Europe shuts borders to slow coronavirus spread
European Union leaders have agreed to close borders for 30 days except for essential travel. The ban aims to stop the spread of coronavirus, but also to combat the unilateral "every country for itself" attitude adopted by some member states.
"The enemy is the virus and now we have to do our utmost to protect our people and to protect our economies," European Commission President Ursula von der Leyen said after a video conference summit.
The travel restrictions, which were approved by European leaders on Tuesday within an hour, will be put in place for an initial period of 30 days and could be prolonged.
Under the plan, visitors from non-EU states will not be allowed to enter the region unless they are long-term residents of the EU, family members of EU nationals, diplomats, cross-border commuters, or essential workers like doctors, nurses, and researchers, von der Leyen added.

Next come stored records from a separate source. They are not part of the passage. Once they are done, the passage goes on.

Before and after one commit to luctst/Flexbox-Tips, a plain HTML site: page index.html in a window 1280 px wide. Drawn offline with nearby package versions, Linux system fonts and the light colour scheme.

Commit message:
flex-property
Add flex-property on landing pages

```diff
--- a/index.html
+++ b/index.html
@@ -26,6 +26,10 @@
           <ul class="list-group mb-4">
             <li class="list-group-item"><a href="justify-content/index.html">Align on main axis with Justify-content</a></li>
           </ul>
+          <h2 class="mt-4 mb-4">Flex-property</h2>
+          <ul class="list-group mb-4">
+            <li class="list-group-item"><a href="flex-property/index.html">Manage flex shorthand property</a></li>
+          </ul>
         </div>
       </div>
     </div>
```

Companies transporting goods to the European Union will also be exempt from restrictions, as well as UK citizens who are still currently aligned to the single market until their exit on 31 January.

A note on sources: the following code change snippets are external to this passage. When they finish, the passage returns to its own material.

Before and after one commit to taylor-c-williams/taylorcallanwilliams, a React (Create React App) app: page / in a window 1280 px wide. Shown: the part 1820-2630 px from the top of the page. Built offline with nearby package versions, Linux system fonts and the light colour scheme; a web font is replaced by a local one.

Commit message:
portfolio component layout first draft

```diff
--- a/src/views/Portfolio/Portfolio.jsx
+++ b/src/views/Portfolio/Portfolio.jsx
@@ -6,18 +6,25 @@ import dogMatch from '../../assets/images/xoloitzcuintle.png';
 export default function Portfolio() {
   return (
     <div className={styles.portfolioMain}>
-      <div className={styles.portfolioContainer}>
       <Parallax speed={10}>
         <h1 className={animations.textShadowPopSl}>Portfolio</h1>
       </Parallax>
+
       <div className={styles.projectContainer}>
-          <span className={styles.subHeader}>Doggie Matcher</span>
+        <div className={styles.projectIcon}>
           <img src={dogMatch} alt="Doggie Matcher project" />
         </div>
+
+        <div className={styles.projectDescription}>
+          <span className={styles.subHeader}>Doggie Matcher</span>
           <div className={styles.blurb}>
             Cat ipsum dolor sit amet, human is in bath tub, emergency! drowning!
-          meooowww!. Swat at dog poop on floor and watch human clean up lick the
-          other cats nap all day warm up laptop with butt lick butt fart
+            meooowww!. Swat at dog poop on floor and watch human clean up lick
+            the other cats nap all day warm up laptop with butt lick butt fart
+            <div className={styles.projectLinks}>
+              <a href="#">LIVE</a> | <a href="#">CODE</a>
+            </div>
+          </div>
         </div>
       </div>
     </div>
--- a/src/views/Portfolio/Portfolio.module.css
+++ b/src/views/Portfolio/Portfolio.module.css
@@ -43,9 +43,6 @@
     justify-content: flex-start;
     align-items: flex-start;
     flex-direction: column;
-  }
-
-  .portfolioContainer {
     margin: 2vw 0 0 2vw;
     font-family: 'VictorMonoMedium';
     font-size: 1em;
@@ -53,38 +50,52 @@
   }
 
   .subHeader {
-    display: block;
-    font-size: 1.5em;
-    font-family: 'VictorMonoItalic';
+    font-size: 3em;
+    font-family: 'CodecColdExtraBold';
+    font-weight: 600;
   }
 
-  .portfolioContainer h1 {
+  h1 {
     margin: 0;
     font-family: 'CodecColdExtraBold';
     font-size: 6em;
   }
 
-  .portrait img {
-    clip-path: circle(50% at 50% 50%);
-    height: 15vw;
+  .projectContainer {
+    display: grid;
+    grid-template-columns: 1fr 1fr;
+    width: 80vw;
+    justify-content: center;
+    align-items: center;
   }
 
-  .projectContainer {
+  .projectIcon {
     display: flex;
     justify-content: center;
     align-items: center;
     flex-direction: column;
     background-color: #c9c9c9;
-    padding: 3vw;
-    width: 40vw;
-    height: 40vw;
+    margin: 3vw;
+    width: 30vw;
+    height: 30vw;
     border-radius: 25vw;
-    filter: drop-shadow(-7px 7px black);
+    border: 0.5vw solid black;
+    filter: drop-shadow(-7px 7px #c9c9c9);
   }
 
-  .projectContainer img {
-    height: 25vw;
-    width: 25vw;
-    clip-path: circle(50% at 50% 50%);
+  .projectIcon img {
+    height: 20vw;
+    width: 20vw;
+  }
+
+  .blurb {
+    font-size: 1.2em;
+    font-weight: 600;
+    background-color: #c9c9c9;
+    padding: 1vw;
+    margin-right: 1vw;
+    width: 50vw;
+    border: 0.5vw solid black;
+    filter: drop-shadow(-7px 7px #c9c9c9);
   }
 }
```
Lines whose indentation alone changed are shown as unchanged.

Schengen in tatters
The EU restrictions come after several member states have already taken matters into their own hands, unilaterally shutting out foreign nationals or partially closing their borders. The latest to do so was the EU's biggest state and founder-member Germany on Monday.
Those decisions have left Schengen, a pillar of European free movement for 35 years, in tatters.

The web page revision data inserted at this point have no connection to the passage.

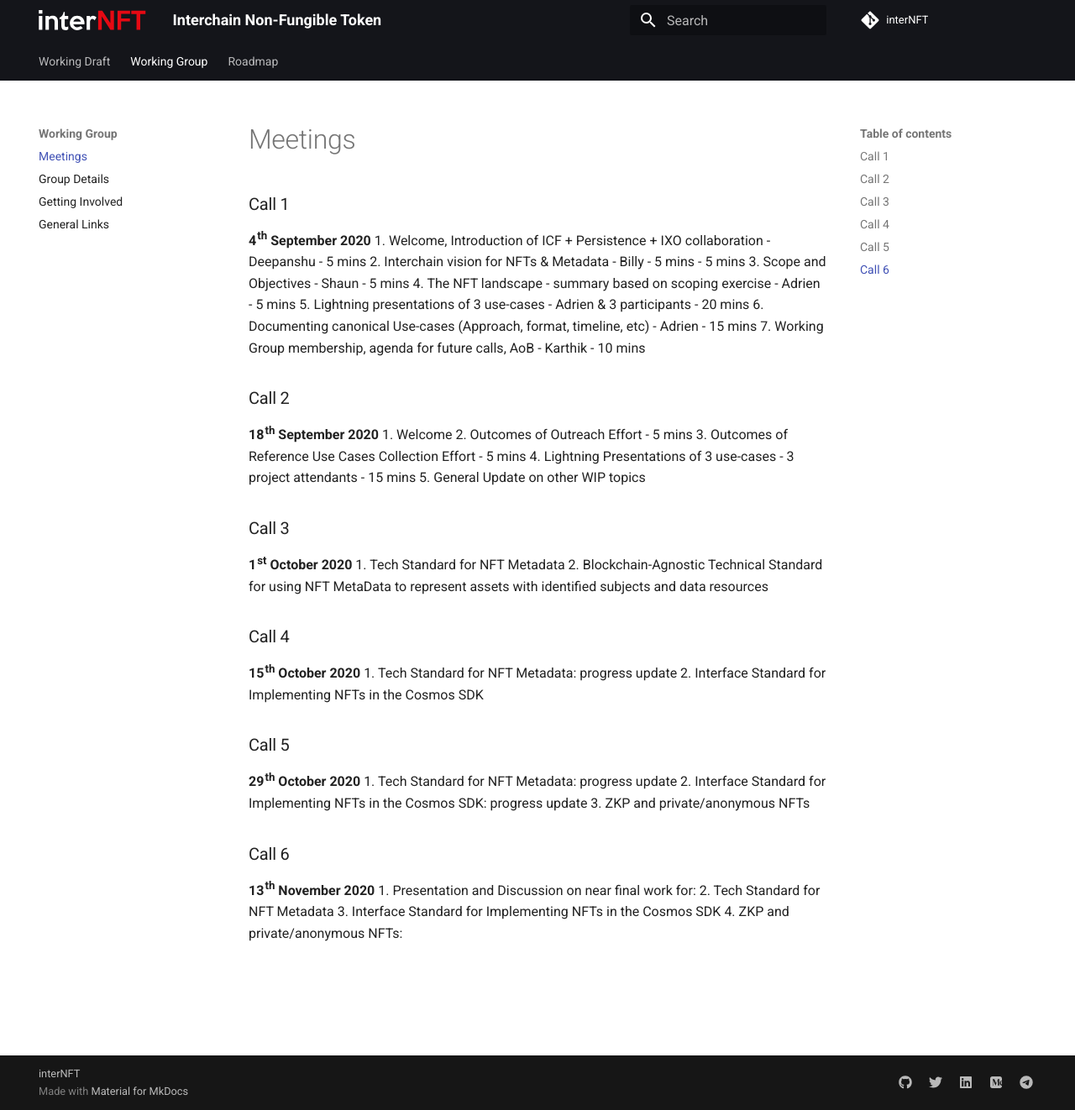
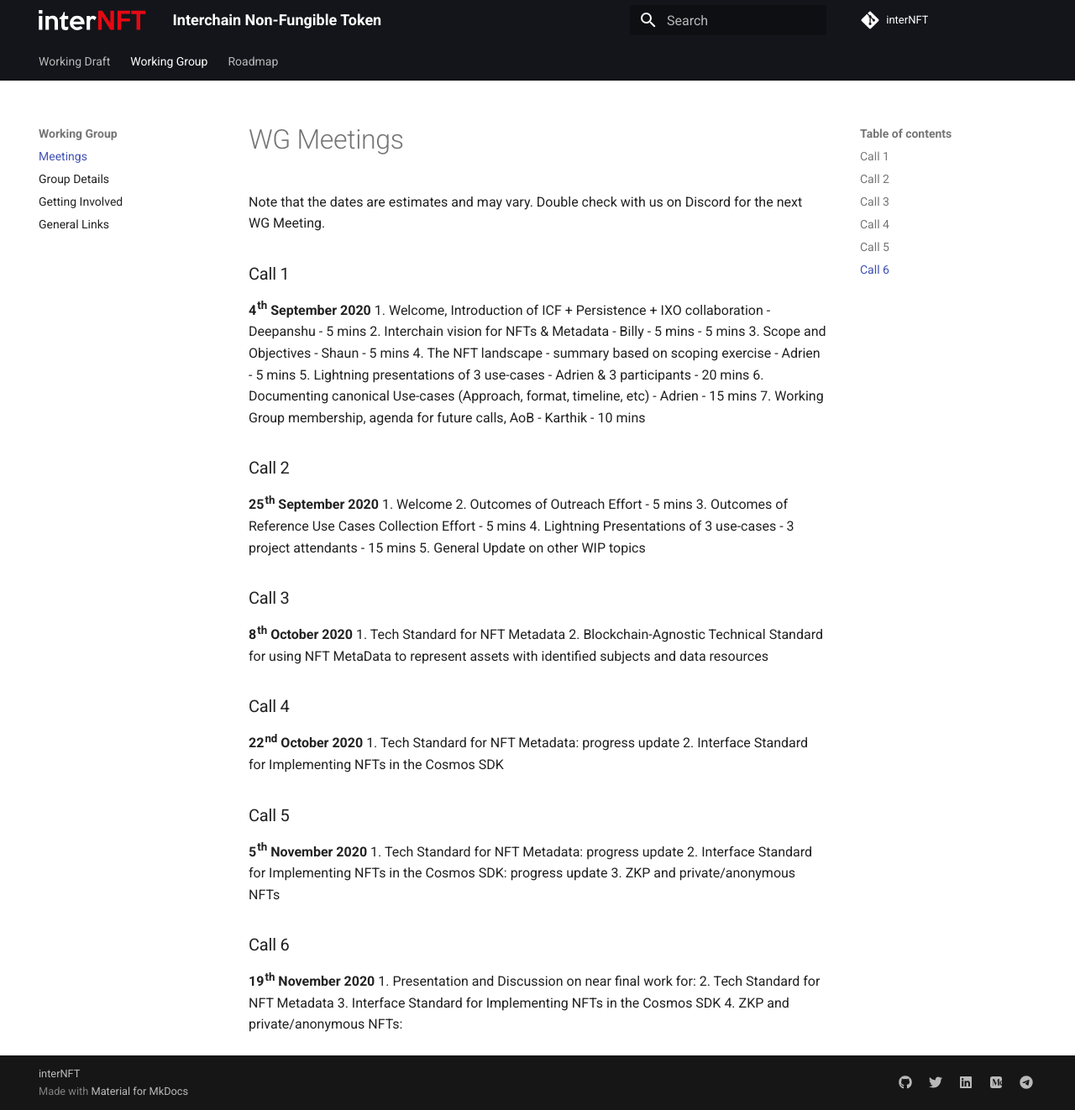
Before and after one commit to interNFT/documentation, an MkDocs documentation site: the page built from markdowns/workingGroup/meetings.md, in a window 1280 px wide and 1322 px high. Shown: the whole window at 84% size. Built offline with MkDocs 1.6.1 and Material for MkDocs 9.7.7, drawn with Linux system fonts in a browser that asks for light colours.

Commit message:
Update meetings.md

```diff
--- a/markdowns/workingGroup/meetings.md
+++ b/markdowns/workingGroup/meetings.md
@@ -1,4 +1,6 @@
-# Meetings
+# WG Meetings
+
+Note that the dates are estimates and may vary. Double check with us on Discord for the next WG Meeting.
 
 ### Call 1
 **4th September 2020**
@@ -20,23 +22,23 @@
 5. General Update on other WIP topics
 
 ### Call 3
-**1st October 2020**
+**8th October 2020**
 1. Tech Standard for NFT Metadata
 2. Blockchain-Agnostic Technical Standard for using NFT MetaData to represent assets with identified subjects and data resources
 
 ### Call 4
-**15th October 2020**
+**22nd October 2020**
 1. Tech Standard for NFT Metadata: progress update
 2. Interface Standard for Implementing NFTs in the Cosmos SDK
 
 ### Call 5
-**29th October 2020**
+**5th November 2020**
 1. Tech Standard for NFT Metadata: progress update
 2. Interface Standard for Implementing NFTs in the Cosmos SDK: progress update
 3. ZKP and private/anonymous NFTs
 
 ### Call 6
-**13th November 2020**
+**19th November 2020**
 1. Presentation and Discussion on near final work for:
 2. Tech Standard for NFT Metadata
 3. Interface Standard for Implementing NFTs in the Cosmos SDK
```
Also changed, not shown: other parts of markdowns/workingGroup/meetings.md (+1 -1 lines).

"Our measures to contain the coronavirus outbreak will be effective only if we co-ordinate on the European level," von der Leyen insisted after talks Monday with leaders including France's Emmanuel Macron calling for a more coordinated response.
France is not the only country imposing drastic measures to slow the spread of the disease, Italy, France, Spain, Austria, Republic of Ireland and Denmark are all on varying degrees of lockdown.